Intracavernosal injections (ICI) medications are prescribed when oral ED medications are not helping. They are PDE-5 inhibitors that are injected directly into the shaft of the penis. The medication should begin to work 5 to 10 minutes after injection and should last 10 to 30 minutes.
Before using at home, you will try it out in a doctor's office to learn how to do it and make sure you don’t have an allergic reaction to it. There are many medications within the ICI class including alprostadil, Bi-mix, and Tri-mix. ICI should not be used in people who are prone to priapism, significant penile angulation, or those with a penile implant.
Alprostadil (Muse) tablets are another option if oral PDE-5 inhibitors don’t work. It is directly inserted into your urethra (the tube you urinate from) and dissolves into the erectile tissue. You should take alprostadil 5 to 20 minutes before sex. The most common side effect is a burning or painful penis. Like PDE-5 inhibitors, alprostadil can cause an erection that lasts too long.

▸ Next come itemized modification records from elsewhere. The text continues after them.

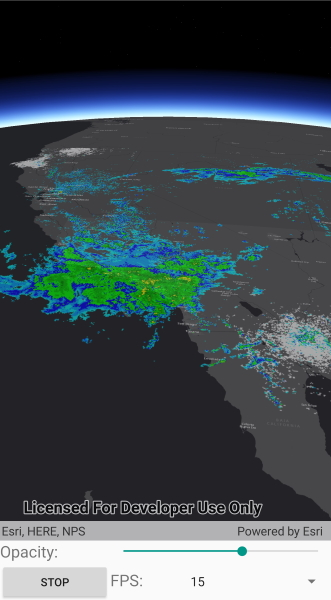
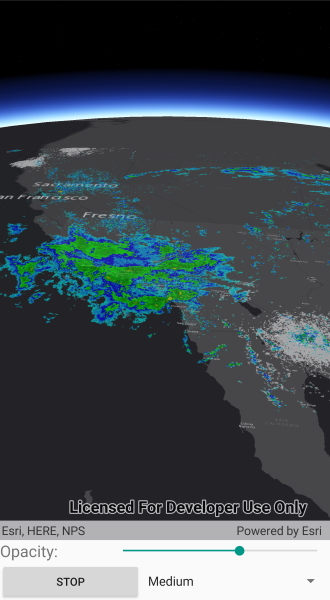
Updated Forms and Android

diff --git a/src/Forms/Shared/Samples/SceneView/AnimateImageOverlay/AnimateImageOverlay.xaml b/src/Forms/Shared/Samples/SceneView/AnimateImageOverlay/AnimateImageOverlay.xaml
@@ -43,11 +43,11 @@
                     <Label
                         Grid.Column="1"
                         Margin="5"
-                        Text="FPS:" />
+                        Text="Speed:" />
                     <Picker
-                        x:Name="FPSComboBox"
+                        x:Name="SpeedComboBox"
                         Grid.Column="2"
-                        SelectedIndexChanged="FPSSelected" />
+                        SelectedIndexChanged="SpeedSelected" />
                 </Grid>
             </StackLayout>
         </resources:ResponsiveFormContainer>

diff --git a/src/Android/Xamarin.Android/Samples/SceneView/AnimateImageOverlay/AnimateImageOverlay.cs b/src/Android/Xamarin.Android/Samples/SceneView/AnimateImageOverlay/AnimateImageOverlay.cs
@@ -36,7 +36,7 @@ namespace ArcGISRuntimeXamarin.Samples.AnimateImageOverlay
     {
         // Hold references to the UI controls.
         private SceneView _mySceneView;
-        private Spinner _fpsSpinner;
+        private Spinner _speedSpinner;
         private SeekBar _opacitySlider;
         private Button _pauseButton;
 
@@ -100,9 +100,9 @@ namespace ArcGISRuntimeXamarin.Samples.AnimateImageOverlay
             _timer = new Timer(AnimateOverlay);
             _timer.Change(0, 1000 / 15);
 
-            // Populate the combobox for selecting FPS.
-            _fpsSpinner.Adapter = new ArrayAdapter<string>(this, Android.Resource.Layout.SimpleSpinnerItem, new string[] { "15", "30", "60" });
-            _fpsSpinner.SetSelection(0);
+            // Populate the spinner for selecting speed.
+            _speedSpinner.Adapter = new ArrayAdapter<string>(this, Android.Resource.Layout.SimpleSpinnerItem, new string[] { "Slow", "Medium", "Fast" });
+            _speedSpinner.SetSelection(0);
         }
 
         private void AnimateOverlay(object state)
@@ -126,14 +126,26 @@ namespace ArcGISRuntimeXamarin.Samples.AnimateImageOverlay
             ((Button)sender).Text = _animationStopped ? "Start" : "Stop";
         }
 
-        private void FPSSelected(object sender, AdapterView.ItemSelectedEventArgs e)
+        private void SpeedSelected(object sender, AdapterView.ItemSelectedEventArgs e)
         {
-            // Calculate the new time interval using the selected frames per second.
-            if (_timer != null)
+            int newInterval = 0;
+            switch (_speedSpinner.SelectedItem.ToString())
             {
-                int newInterval = 1000 / int.Parse(_fpsSpinner.SelectedItem.ToString());
-                _timer?.Change(0, newInterval);
+                case "Slow":
+                    newInterval = 1000 / 15;
+                    break;
+
+                case "Medium":
+                    newInterval = 1000 / 30;
+                    break;
+
+                case "Fast":
+                    newInterval = 1000 / 60;
+                    break;
             }
+
+            // Calculate the new time interval using the selected speed.
+            _timer?.Change(0, newInterval);
         }
 
         private void ChangeOpacity(object sender, SeekBar.ProgressChangedEventArgs e)
@@ -150,11 +162,11 @@ namespace ArcGISRuntimeXamarin.Samples.AnimateImageOverlay
             _mySceneView = FindViewById<SceneView>(Resource.Id.SceneView);
             _pauseButton = FindViewById<Button>(Resource.Id.pauseButton);
             _opacitySlider = FindViewById<SeekBar>(Resource.Id.opacitySlider);
-            _fpsSpinner = FindViewById<Spinner>(Resource.Id.fpsSpinner);
+            _speedSpinner = FindViewById<Spinner>(Resource.Id.speedSpinner);
 
             _pauseButton.Click += StartStopAnimation;
             _opacitySlider.ProgressChanged += ChangeOpacity;
-            _fpsSpinner.ItemSelected += FPSSelected;
+            _speedSpinner.ItemSelected += SpeedSelected;
         }
 
         // Stop the animation on pause.
@@ -171,7 +183,7 @@ namespace ArcGISRuntimeXamarin.Samples.AnimateImageOverlay
             // Unhook event handlers.
             _pauseButton.Click -= StartStopAnimation;
             _opacitySlider.ProgressChanged -= ChangeOpacity;
-            _fpsSpinner.ItemSelected -= FPSSelected;
+            _speedSpinner.ItemSelected -= SpeedSelected;
 
             // Stop the animation and timer.
             _animationStopped = true;

diff --git a/src/Forms/Shared/Samples/SceneView/AnimateImageOverlay/AnimateImageOverlay.xaml.cs b/src/Forms/Shared/Samples/SceneView/AnimateImageOverlay/AnimateImageOverlay.xaml.cs
@@ -92,9 +92,9 @@ namespace ArcGISRuntimeXamarin.Samples.AnimateImageOverlay
             _timer = new Timer(AnimateOverlay);
             _timer.Change(0, 1000 / 15);
 
-            // Populate the combobox for selecting FPS.
-            FPSComboBox.ItemsSource = new int[] { 15, 30, 60 };
-            FPSComboBox.SelectedIndex = 0;
+            // Populate the combobox for selecting speed.
+            SpeedComboBox.ItemsSource = new string[] { "Slow", "Medium", "Fast" };
+            SpeedComboBox.SelectedIndex = 0;
         }
 
         private void AnimateOverlay(object state)
@@ -124,10 +124,25 @@ namespace ArcGISRuntimeXamarin.Samples.AnimateImageOverlay
             if (_imageOverlay != null) _imageOverlay.Opacity = ((Slider)sender).Value;
         }
 
-        private void FPSSelected(object sender, EventArgs e)
+        private void SpeedSelected(object sender, EventArgs e)
         {
-            // Calculate the new time interval using the selected frames per second.
-            int newInterval = 1000 / (int)FPSComboBox.SelectedItem;
+            int newInterval = 0;
+            switch (SpeedComboBox.SelectedItem)
+            {
+                case "Slow":
+                    newInterval = 1000 / 15;
+                    break;
+
+                case "Medium":
+                    newInterval = 1000 / 30;
+                    break;
+
+                case "Fast":
+                    newInterval = 1000 / 60;
+                    break;
+            }
+
+            // Calculate the new time interval using the selected speed.
             _timer?.Change(0, newInterval);
         }
 
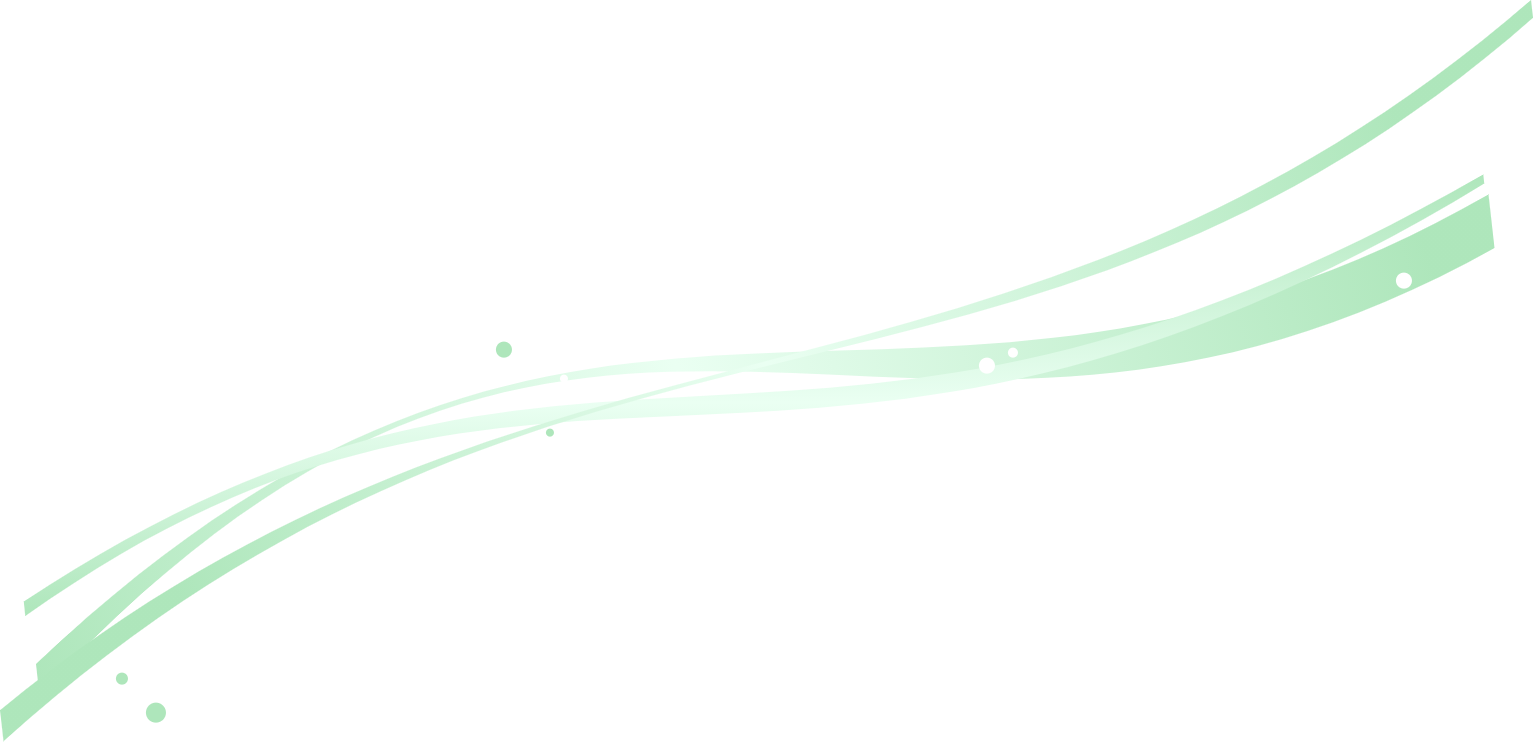
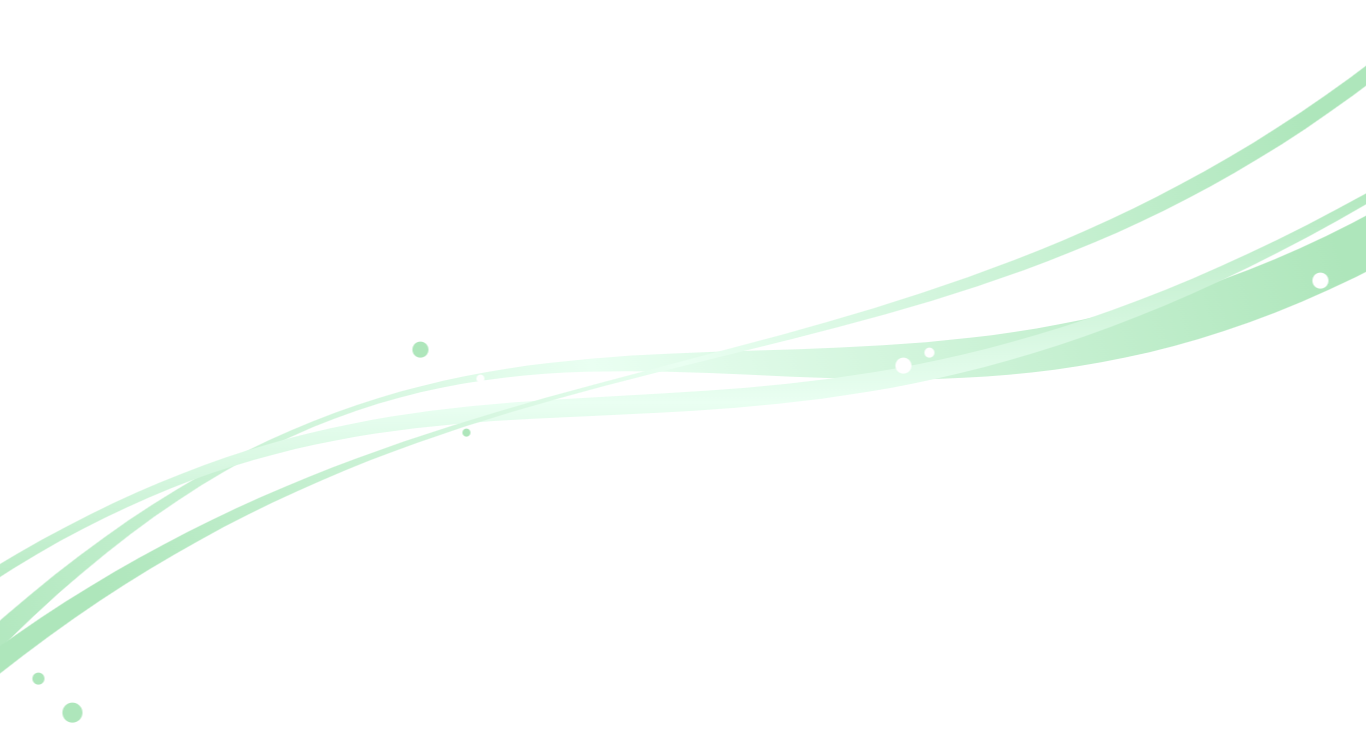
hsh-page21-testin and replace sugi-smile common bg-image

diff --git a/sugi-smile/company/index.html b/sugi-smile/company/index.html
@@ -25,7 +25,7 @@
 				<div class="breadcrumb smile-breadcrumb">
 					<ul class="breadcrumb-list">
 						<li>
-							<a href="/sugi-smile/index.html">TOP</a>
+							<a href="/sugi-smile/">TOP</a>
 						</li>
 						<li>
 							会社情報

A penis pump is a suction device that can help you get an erection by increasing blood flow to your penis. But the effectiveness varies and the erection may not last long. They are available by prescription and over the counter, with both versions having similar effectiveness. The device may cause some penile pain.
If your ED doesn’t respond to other treatments, your doctor may recommend getting a penile implant. In this surgery, a reservoir pump is placed under the wall of your abdomen and inflatable cylinders are inserted into the shaft of your penis. When the pump is activated, fluid from the reservoir fills the cylinders and causes an erection. To get rid of the erection, deactivate the pump and the fluid from the cylinders return to the reservoir.